Consumers think that healthy nutrition is automatically more expensive. They also suspect that when comestibles are more expensive, this is because they are healthier, although there is not a single shred of evidence to sustain this.
This has been shown by a study from the Ohio State University, the Vanderbilt University and the University of Georgia. These conclusions do not only show that manufacturers can ask higher sums for products with a healthy image, but it is also likely that consumers do not believe in a healthy impact if the product is relatively cheap.
"The myth that expensive products are of more value to our health, can have an important impact on consumer behaviour", says chief scientist Rebecca Reczek, marketing professor in the Ohio State University. "The price of a food product in itself appears to have an effect on the perceptions regarding healthy nutrition and even on the aspects of health which are to be considered important. The consumer is constantly bombarded with messages saying that higher prices and good health are somehow related."
"There are indeed a few categories in which healthy alternatives can be more expensive, like for instance some organic or gluten-free products", professor Reczek admits. "But that relation is not always present. Nevertheless, the study has shown that the consumer does not only believe that healthy food will cost more, but also makes purchases based on this perception. It often turns out to be quite difficult to convince the consumer that the cheapest alternative might also be the healthiest option.

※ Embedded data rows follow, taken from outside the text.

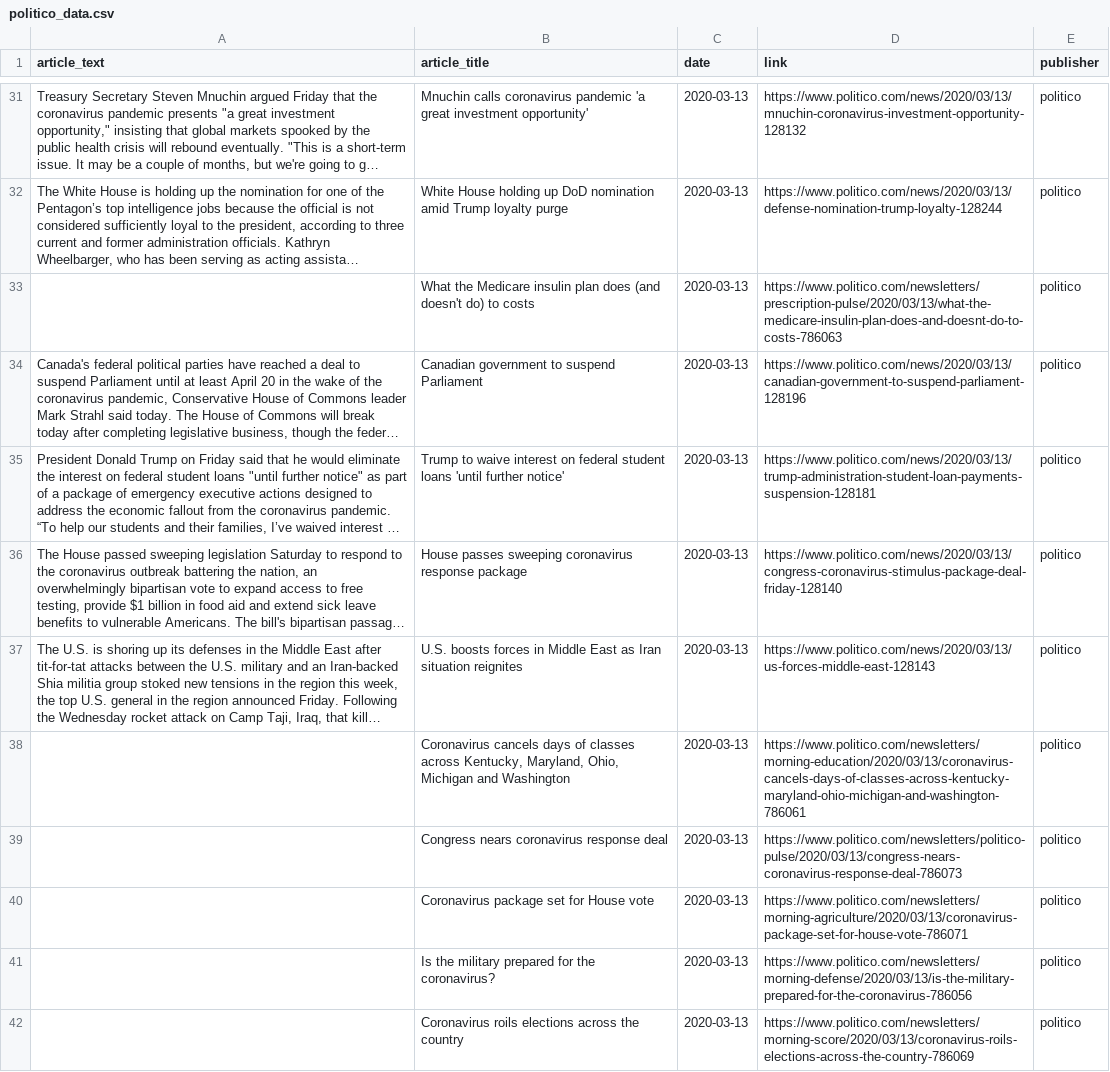
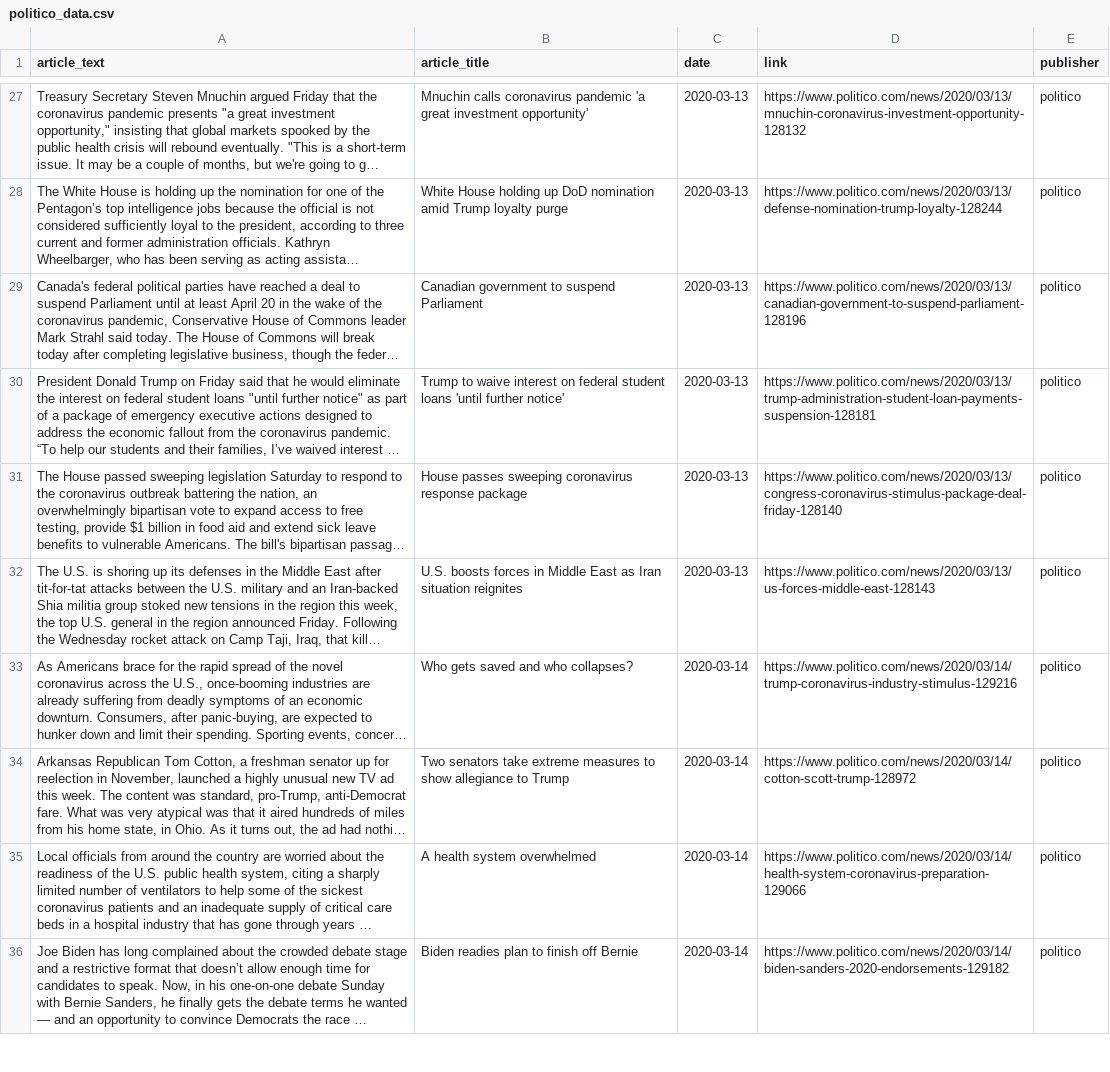
Before and after one commit to MarinaWyss/Hertie-NLP-Python-Project, a CSV file: data/politico_data.csv, drawn as a sheet; only a part is shown, gaps mark what is left out; the shorter side is filled out with more unchanged rows; long unchanged cells end in …; the diff covers the shown part only; the diff names each change by its address in the sheet, - before the commit and + after, or states it on an @@ line.

Commit message:
updated data, small scraping script fixes

```diff
--- a/data/politico_data.csv
+++ b/data/politico_data.csv
-row 33:  | What the Medicare insulin plan does (and doesn't do) to costs | 2020-03-13 | https://www.politico.com/newsletters/prescription-pulse/2020/03/13/what-the-medicare-insulin-plan-does-and-doesnt-do-to-costs-786063 | politico
-row 38:  | Coronavirus cancels days of classes across Kentucky, Maryland, Ohio, Michigan and Washington | 2020-03-13 | https://www.politico.com/newsletters/morning-education/2020/03/13/coronavirus-cancels-days-of-classes-across-kentucky-maryland-ohio-michigan-and-washington-786061 | politico
-row 39:  | Congress nears coronavirus response deal | 2020-03-13 | https://www.politico.com/newsletters/politico-pulse/2020/03/13/congress-nears-coronavirus-response-deal-786073 | politico
-row 40:  | Coronavirus package set for House vote | 2020-03-13 | https://www.politico.com/newsletters/morning-agriculture/2020/03/13/coronavirus-package-set-for-house-vote-786071 | politico
-row 41:  | Is the military prepared for the coronavirus? | 2020-03-13 | https://www.politico.com/newsletters/morning-defense/2020/03/13/is-the-military-prepared-for-the-coronavirus-786056 | politico
-row 42:  | Coronavirus roils elections across the country | 2020-03-13 | https://www.politico.com/newsletters/morning-score/2020/03/13/coronavirus-roils-elections-across-the-country-786069 | politico
```
Also changed, not shown: 22 removed rows elsewhere in this file, 5 other files.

In order to do this, extra evidence is often required."
According to Reczek, consumers need to be aware of that imprinted prejudice. "They should also be aware that choices regarding healthy food should not be taken based on intuition, but require research and information", the scientist says.